Since children often learn that perfect is the only acceptable standard from parents who demand the same from themselves, we can be better role model by replacing the standard of “perfect” with “perfectly acceptable”. The standard we should be interested in is the standard of working toward excellence. It isn’t a perfect outcome we should be interest in; rather, it’s the honest effort at achieving excellence. Did you work hard and give it your perfectly human effort? Then you did a perfectly acceptable job!
2. Make praise specific and low-key.
The risk of over-praising kids is that they begin to associate a specific action with a global state of being. For example, if the child plays a passage and the parent says, “Oh, you’re awesome!” Then the child connects playing with a trait that they must process. It’s better to say, “I really liked how you remembered the bowing pattern that time.” Low-key, specific, and process-oriented comments make for constructive praise.
3. Avoid comparisons with other children.
By comparing rates of progress, kids sense that parental affection is tied to progress and they will do everything they can do to hold onto that. Since the rate of progress is related to so many variables outside of their control, this sets up an impossible standard to meet. Most parents are circumspect about making direct comparisons, but we all succumb to more subtle versions of it by talking about who is in which book and who’s on what piece.
4. Embrace and teach a growth mindset.
In some ways, a growth mindset is the ideal antidote to perfectionism. The growth mindset refers to an orientation toward competence by growth rather than the result of fixed, innate ability. By emphasizing this orientation and the idea that growth and mistakes go hand in hand, parents can diffuse some perfectionist tendencies.
For more of this article & other ideas on parenting and Suzuki, go to:
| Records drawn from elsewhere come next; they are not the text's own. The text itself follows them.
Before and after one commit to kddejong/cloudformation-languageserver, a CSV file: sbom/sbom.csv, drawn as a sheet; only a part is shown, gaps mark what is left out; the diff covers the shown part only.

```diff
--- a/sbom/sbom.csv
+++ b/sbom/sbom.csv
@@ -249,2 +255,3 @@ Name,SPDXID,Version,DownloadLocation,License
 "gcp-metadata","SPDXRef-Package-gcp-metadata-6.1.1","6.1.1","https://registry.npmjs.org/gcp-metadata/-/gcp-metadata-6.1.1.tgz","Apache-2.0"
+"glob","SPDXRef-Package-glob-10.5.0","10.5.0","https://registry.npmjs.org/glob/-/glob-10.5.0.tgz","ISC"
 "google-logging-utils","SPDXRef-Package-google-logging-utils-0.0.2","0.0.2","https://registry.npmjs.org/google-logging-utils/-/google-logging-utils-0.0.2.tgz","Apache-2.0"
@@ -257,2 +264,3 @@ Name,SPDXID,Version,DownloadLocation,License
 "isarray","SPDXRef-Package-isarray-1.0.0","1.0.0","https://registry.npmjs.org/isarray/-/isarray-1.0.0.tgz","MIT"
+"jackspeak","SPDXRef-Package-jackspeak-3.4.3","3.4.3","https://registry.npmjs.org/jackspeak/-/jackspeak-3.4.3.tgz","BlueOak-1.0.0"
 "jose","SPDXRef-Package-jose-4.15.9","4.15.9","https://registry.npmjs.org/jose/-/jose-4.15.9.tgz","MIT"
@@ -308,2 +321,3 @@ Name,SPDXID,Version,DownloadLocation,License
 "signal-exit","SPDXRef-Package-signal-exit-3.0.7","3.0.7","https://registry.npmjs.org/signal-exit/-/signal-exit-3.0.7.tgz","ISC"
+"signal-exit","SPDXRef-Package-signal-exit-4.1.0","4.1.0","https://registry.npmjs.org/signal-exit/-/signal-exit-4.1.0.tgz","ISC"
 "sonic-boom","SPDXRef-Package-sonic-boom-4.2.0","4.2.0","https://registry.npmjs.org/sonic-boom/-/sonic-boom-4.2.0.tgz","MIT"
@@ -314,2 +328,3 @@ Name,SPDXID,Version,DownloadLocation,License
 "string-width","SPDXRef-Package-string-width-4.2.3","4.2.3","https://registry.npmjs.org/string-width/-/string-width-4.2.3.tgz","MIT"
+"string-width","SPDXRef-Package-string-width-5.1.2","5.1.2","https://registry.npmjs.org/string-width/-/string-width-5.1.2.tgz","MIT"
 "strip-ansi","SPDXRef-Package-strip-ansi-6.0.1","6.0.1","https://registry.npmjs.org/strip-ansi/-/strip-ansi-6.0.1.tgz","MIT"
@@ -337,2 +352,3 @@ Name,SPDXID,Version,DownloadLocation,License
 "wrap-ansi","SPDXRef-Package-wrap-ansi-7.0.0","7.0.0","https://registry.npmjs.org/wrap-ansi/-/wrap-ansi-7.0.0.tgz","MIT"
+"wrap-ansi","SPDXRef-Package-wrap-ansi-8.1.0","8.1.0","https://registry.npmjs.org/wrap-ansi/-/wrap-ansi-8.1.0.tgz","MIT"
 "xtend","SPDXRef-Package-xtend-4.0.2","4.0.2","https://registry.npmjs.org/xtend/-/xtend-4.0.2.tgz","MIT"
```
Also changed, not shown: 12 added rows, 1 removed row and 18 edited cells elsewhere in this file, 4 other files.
A teacher at a summer festival once asked me, "What are you going to do with violin?" I had no idea what I could do because I had been taking lessons for only 2 years at that point. (story for another day). I sheepishly said I didn't know.... She excitedly explained what the Suzuki method was and I was immediately drawn to this teaching method. After that, I started teaching the Suzuki while I was in undergrad. I taught in homes, taught free classes in the inner city for a music ed experiment, and slowly began my early experiences as a teacher.
What are you going to do with violin?
I soon realized that my teaching bag was WAY TOO full as I kept anything and everything I needed to teach and engage students: practice sheets from the practice shop (an entire binder of them in fact), stickers, books on teaching plus the notes I took on students, file folders, blue jello cards, maybe even an extra box violin!
Each week, I like to 'shake things up a bit' and give parents engaging articles in the parent class, hand out fun seasonal practice guides, etc. But, I soon found my teaching bag overflowing. Each family was very busy and I found it difficult to educate families on the Suzuki method and the various techniques we were trying to learn in the lessons. I frequently had questions that needed more time to answer that I could with back-to-back lessons, so I decided to put everything into one book: The Handbook.
I have condensed it & will continue to try and condense it as much as possible!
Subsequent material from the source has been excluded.